To complement the screenings, programme curator Law Wai-ming and film critics Long Tin and William Lau will host a seminar entitled "Kindness & Selflessness: The Doctrine of Kurosawa Akira" at 4.30pm on October 29 at the HKFA Cinema. It will be conducted in Cantonese with free admission. In addition, a free post-secondary screening for "No Regrets for Our Youth" will be held at 7.30pm on November 3 at the Lecture Hall of the Hong Kong Science Museum for post-secondary students on a first-come, first-served basis. Registration is required.
"No Regrets for Our Youth", "The Quiet Duel", "To Live", "Seven Samurai", "High and Low" and "Ran" have Chinese and English subtitles. The other films are with English subtitles.
Tickets priced at $55 are now available at URBTIX (www.urbtix.hk). For credit card telephone bookings, please call 2111 5999. For programme and registration details for the free post-secondary screening, please call 2734 2900 or visit www.lcsd.gov.hk/fp/en_US/web/fpo/programmes/rc2017/index.html.
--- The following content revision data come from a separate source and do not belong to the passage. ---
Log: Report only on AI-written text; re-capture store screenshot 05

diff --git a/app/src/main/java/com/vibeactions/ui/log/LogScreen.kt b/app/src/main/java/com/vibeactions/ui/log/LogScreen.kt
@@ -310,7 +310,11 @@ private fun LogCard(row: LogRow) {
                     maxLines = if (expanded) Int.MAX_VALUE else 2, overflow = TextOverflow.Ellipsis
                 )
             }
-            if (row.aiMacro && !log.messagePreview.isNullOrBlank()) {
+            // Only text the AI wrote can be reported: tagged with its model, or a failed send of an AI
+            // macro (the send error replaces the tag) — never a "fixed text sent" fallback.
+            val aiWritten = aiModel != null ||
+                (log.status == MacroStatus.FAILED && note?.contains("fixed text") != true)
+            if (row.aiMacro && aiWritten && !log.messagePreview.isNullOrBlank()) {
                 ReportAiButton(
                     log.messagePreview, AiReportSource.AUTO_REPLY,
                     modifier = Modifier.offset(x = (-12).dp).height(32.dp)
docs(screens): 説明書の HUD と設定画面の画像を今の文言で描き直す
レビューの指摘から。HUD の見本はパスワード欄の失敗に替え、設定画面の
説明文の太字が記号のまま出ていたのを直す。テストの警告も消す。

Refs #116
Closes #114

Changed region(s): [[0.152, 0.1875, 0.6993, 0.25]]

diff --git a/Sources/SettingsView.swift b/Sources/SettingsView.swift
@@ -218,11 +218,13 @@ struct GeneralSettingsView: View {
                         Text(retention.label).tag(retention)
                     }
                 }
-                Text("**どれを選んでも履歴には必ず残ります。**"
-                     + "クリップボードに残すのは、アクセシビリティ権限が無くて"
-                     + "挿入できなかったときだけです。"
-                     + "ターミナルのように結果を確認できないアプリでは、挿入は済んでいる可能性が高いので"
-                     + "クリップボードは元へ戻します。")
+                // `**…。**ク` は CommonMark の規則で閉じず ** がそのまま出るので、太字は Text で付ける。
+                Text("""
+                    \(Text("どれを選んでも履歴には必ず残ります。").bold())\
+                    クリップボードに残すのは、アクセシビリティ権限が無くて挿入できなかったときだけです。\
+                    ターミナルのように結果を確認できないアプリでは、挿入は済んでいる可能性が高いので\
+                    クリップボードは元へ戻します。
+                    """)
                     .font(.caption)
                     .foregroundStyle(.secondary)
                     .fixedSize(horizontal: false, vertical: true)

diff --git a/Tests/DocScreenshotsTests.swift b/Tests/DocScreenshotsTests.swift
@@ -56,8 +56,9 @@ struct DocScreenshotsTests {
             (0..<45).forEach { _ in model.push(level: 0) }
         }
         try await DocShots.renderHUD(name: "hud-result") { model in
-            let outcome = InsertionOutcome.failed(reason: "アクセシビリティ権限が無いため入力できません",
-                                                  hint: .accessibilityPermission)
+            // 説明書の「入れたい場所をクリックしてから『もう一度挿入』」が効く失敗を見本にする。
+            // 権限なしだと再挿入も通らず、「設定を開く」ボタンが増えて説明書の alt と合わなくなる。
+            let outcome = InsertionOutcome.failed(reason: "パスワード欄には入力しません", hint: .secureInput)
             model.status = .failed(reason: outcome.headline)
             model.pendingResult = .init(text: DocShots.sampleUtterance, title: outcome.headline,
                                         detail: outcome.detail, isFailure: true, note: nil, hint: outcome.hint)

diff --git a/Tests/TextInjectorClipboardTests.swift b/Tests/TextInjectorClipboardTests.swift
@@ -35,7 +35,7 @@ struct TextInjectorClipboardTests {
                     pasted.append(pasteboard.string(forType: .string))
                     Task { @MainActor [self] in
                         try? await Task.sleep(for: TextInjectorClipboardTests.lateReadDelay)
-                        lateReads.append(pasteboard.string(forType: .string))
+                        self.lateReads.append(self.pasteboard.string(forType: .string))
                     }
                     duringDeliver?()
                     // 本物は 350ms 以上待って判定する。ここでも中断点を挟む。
Ends/Thursday, September 28, 2017
Issued at HKT 17:23
Issued at HKT 17:23